------ INPUT MATERIAL ------

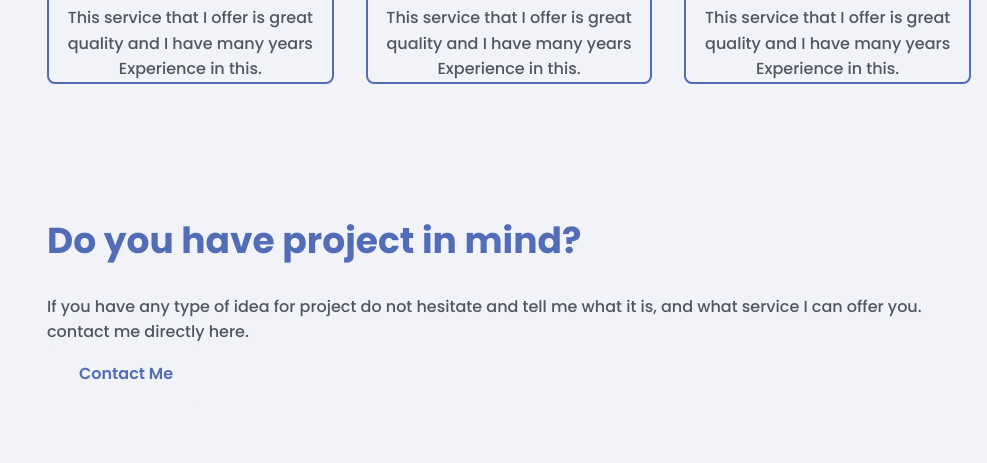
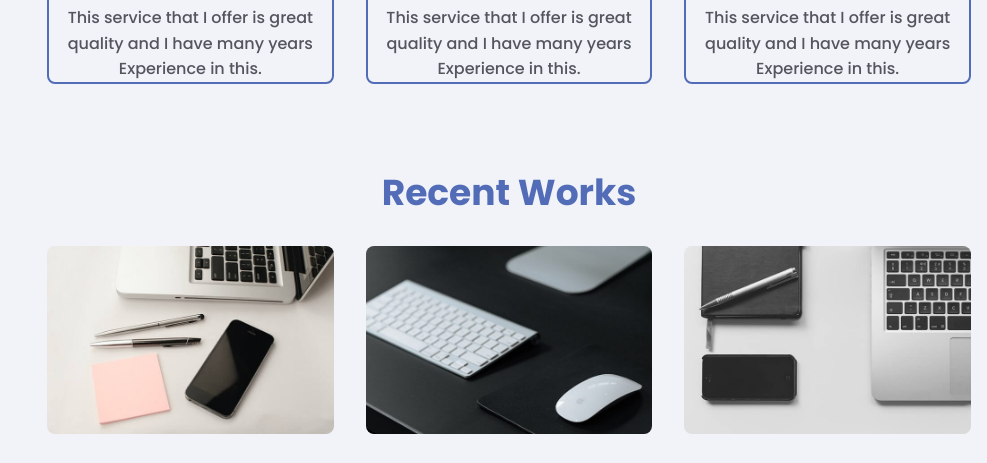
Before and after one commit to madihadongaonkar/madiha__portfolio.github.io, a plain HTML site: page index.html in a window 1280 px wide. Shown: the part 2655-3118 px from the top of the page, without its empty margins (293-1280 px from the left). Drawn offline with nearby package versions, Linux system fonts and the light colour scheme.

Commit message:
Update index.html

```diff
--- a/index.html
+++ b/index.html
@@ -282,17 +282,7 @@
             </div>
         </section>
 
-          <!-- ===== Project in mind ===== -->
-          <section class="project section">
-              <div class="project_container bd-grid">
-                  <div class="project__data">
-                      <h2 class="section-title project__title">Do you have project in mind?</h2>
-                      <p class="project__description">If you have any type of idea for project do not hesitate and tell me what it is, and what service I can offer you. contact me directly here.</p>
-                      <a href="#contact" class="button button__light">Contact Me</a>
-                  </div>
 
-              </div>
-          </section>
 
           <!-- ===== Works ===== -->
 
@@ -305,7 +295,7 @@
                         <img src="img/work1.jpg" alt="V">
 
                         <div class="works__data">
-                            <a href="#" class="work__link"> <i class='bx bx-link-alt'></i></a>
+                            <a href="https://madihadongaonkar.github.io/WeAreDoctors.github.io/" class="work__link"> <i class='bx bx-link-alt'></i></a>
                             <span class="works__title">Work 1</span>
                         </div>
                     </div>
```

------

YOUR GOAL: Sift the data above for lines with "href", then copy each one.

TASK RESULT:
-                      <a href="#contact" class="button button__light">Contact Me</a>
-                            <a href="#" class="work__link"> <i class='bx bx-link-alt'></i></a>
+                            <a href="https://madihadongaonkar.github.io/WeAreDoctors.github.io/" class="work__link"> <i class='bx bx-link-alt'></i></a>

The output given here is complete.